In July 2017 a study I edited was released: a major report on cancer control in Latin America, with a focus on inequality in access to care. The report is based on the Latin America Cancer Control Scorecard (LACCS), which assesses cancer-control policies and programmes in 12 Latin American countries.
Limited resources dedicated to cancer care are not the only problem in Latin America. Our study shows that the fundamental problem is an inefficient distribution of cancer-control assets. This arises from three overlapping issues: fragmentation within Latin American health systems; disparities in provision based on ability to pay; and geographical differences in provision. Policymakers will need to tackle these inequalities in order to ensure continued progress in cancer control.
Highlights from the research:
- Cancer is the second-biggest killer in Latin America, accounting for 19% of all deaths on average. The International Agency for Research on Cancer projects the number of cancer deaths in Latin America to more than double by 2035.
- In recent years the region has made important steps forward, such as widespread human papillomavirus (HPV) vaccination, increasingly stringent anti-tobacco laws and growing access to cancer care for the previously uninsured.

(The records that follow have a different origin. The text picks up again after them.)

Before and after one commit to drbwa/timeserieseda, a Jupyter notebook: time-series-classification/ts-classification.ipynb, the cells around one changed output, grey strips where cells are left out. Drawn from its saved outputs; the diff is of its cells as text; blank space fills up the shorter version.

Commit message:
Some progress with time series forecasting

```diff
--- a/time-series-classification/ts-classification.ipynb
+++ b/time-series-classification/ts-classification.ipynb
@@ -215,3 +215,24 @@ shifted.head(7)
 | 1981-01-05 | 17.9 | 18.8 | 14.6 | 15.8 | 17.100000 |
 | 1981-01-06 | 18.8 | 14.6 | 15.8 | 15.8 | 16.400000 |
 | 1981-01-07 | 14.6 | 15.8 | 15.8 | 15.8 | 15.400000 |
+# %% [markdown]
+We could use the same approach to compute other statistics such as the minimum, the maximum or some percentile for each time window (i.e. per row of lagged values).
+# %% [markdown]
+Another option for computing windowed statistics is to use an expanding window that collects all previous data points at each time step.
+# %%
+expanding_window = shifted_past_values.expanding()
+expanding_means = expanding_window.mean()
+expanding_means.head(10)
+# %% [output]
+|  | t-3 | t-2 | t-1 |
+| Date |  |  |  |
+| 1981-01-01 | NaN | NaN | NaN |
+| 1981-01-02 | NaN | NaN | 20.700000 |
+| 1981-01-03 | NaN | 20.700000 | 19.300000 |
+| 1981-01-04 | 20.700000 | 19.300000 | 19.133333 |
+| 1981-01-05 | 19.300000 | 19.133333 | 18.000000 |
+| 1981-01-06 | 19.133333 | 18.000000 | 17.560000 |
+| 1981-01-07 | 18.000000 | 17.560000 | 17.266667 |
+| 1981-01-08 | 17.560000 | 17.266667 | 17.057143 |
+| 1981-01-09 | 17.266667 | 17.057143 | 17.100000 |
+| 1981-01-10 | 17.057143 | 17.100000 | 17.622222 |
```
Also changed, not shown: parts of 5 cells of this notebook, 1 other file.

- However, problems persist, especially the accelerating obesity epidemic, “medical apartheid” that is restricting poorer citizens to less well-resourced care, and a widespread lack of palliative care.

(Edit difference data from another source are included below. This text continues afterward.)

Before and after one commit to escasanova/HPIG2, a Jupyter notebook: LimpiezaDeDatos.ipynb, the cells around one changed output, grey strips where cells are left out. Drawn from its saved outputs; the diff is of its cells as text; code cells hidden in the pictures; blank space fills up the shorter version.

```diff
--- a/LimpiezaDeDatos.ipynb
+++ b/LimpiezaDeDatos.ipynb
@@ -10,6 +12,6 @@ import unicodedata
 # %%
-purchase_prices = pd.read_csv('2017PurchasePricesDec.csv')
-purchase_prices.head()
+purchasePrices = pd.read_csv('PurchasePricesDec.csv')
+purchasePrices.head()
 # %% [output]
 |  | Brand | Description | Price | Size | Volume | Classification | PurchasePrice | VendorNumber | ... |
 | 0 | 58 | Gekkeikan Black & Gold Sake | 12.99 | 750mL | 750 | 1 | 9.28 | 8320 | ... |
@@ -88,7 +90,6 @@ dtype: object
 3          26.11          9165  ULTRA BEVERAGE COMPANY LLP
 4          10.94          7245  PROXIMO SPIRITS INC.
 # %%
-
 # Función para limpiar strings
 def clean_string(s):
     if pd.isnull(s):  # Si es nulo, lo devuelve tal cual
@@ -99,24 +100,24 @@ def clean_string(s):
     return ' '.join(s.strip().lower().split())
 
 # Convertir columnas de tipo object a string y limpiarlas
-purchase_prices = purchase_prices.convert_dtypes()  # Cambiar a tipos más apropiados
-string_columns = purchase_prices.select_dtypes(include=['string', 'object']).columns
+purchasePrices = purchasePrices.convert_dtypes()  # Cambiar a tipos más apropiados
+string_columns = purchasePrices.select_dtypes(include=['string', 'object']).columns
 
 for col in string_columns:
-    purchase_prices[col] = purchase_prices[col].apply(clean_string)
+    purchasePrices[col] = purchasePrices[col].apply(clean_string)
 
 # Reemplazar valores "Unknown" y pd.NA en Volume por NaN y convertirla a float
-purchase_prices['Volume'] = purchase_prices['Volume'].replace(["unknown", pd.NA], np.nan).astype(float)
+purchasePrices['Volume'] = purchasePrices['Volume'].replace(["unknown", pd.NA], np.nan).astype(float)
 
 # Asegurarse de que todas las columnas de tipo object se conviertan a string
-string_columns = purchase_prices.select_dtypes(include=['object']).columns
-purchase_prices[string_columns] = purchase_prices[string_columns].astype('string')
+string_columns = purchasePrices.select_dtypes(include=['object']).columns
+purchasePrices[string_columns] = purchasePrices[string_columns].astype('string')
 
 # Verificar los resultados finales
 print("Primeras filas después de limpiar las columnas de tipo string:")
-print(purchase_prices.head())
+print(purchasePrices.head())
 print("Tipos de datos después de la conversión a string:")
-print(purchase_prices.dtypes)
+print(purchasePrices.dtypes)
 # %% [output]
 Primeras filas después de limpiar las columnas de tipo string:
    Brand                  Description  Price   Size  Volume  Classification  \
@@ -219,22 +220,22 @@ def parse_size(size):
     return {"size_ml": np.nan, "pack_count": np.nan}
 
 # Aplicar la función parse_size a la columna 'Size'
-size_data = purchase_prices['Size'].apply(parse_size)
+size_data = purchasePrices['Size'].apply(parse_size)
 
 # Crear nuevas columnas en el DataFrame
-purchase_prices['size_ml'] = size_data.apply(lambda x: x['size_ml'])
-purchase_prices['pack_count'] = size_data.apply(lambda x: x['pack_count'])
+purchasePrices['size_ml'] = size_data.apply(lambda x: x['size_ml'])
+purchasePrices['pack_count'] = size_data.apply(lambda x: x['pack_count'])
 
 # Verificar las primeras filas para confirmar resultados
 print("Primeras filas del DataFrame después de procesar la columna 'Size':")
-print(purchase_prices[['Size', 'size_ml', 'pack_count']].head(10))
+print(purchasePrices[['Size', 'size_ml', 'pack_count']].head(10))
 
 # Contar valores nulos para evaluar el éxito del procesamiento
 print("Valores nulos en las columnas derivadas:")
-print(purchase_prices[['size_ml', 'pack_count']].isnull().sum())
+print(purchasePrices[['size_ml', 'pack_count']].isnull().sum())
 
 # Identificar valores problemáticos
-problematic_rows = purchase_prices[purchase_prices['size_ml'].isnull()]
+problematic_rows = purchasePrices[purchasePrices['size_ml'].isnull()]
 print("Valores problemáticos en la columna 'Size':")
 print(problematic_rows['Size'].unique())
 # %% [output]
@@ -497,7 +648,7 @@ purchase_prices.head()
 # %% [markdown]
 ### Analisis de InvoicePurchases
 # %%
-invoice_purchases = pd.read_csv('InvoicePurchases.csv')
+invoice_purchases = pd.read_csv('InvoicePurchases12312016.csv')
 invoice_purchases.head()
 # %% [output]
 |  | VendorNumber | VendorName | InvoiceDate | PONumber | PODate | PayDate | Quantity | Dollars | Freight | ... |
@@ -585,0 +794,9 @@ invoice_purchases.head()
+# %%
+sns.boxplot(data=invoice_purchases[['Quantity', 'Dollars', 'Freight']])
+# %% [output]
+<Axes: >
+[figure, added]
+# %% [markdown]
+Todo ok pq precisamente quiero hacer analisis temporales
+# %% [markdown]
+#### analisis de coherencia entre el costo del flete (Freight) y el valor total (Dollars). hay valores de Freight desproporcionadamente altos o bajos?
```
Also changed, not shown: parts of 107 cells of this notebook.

- Cancer-control efforts in Uruguay and Costa Rica receive the best average scores in The EIU’s Latin America Cancer Control Scorecard (LACCS), while the room for improvement is largest in Paraguay and Bolivia.

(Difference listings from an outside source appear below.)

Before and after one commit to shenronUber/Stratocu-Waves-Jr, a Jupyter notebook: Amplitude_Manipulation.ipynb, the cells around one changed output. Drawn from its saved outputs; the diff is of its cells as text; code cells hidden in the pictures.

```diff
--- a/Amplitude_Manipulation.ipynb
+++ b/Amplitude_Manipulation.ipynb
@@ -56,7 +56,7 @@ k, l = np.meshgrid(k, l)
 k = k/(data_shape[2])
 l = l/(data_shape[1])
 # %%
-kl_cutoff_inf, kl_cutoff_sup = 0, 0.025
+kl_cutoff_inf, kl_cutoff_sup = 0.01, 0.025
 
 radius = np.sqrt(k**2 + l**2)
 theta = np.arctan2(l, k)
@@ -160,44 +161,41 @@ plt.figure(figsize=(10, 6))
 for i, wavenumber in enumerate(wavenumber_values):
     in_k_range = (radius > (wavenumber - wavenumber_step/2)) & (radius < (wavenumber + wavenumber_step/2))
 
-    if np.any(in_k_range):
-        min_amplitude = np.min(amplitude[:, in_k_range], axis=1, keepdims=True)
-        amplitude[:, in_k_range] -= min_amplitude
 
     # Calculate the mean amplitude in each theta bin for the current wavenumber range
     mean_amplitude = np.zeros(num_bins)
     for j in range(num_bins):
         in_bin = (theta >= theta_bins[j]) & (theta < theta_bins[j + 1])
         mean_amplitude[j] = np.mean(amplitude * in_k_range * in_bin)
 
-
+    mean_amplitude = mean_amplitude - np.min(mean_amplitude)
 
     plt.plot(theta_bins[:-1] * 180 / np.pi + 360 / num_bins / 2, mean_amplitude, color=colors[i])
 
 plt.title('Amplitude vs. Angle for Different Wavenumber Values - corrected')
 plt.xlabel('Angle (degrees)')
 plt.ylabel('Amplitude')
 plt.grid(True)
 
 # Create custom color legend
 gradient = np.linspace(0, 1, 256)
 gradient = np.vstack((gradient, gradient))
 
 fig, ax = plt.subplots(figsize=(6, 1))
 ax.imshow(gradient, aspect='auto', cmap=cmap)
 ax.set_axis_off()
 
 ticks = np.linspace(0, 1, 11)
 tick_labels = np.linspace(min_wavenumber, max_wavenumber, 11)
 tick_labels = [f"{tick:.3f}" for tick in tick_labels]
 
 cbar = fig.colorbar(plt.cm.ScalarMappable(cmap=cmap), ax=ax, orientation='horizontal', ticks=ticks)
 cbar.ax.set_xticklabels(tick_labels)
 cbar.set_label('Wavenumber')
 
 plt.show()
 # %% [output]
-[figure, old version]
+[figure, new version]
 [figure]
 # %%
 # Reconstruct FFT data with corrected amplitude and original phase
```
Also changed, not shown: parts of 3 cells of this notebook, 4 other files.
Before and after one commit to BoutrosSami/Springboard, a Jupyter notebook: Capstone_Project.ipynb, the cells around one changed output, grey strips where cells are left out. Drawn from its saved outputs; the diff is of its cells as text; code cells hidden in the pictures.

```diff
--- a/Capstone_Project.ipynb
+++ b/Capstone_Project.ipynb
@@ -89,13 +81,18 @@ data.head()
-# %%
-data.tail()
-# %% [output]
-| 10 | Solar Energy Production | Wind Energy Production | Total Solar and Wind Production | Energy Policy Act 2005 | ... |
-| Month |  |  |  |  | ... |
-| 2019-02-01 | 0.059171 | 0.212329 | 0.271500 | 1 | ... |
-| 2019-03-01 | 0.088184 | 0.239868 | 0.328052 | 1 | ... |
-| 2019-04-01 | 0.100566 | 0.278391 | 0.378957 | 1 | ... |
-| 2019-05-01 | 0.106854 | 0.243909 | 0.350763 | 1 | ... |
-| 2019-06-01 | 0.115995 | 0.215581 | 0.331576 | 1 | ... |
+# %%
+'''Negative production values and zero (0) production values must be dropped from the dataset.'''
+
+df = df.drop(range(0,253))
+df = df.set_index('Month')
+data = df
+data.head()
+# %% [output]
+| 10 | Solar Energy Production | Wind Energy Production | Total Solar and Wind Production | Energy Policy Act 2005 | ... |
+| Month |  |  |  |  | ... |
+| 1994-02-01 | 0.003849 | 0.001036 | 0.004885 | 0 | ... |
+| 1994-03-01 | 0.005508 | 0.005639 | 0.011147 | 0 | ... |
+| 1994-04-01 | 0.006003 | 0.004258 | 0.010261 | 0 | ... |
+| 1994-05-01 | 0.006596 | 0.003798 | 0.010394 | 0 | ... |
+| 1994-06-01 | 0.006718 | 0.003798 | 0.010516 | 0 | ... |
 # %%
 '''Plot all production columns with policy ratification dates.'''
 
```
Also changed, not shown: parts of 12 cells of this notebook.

More people in Latin America are getting cancer care than ever before. Too often, though, the poor, those in the countryside, and uninsured people experience insufficient cancer care, according to a new report published today (July 5th) by The Economist Intelligence Unit (EIU), Cancer control, access and inequality in Latin America: A tale of light and shadow, commissioned by Roche.
The report is based on the Latin America Cancer Control Scorecard (LACCS), which assesses cancer-control policies and programmes in 12 Latin American countries. One-half of countries have put in place cancer-control plans. However, around one-third of these plans are not up-to-date (as they do not cover the current year), and one-half of them do not include specific provisions to address inequalities.
Progress has been made in rolling out population-based cancer registries, but issues with data quality and coverage persist. Other areas with room for improvement include high rates of late-stage diagnosis, insufficient resources for current and future cancer-care needs and fragmented healthcare systems.
Inequalities in access to cancer care are a particular problem. Access is worse for those unable to afford private insurance or to obtain social security-based insurance through their employment. Moreover, cancer control in rural areas remains a concern. Specialist human resources and equipment are concentrated in urban areas, making diagnosis less likely and adding travel expenses to effective treatment costs.
More posts on global health:
- Cancer preparedness in Latin America: The need to build on recent progress
- Index of Cancer Preparedness reveals huge gaps in health system readiness and governance
- Why the fight against non-communicable diseases starts in adolescence
- Sweden offers both best practice and room for improvement on value-based healthcare
- Global healthy ageing challenges: The need for transformation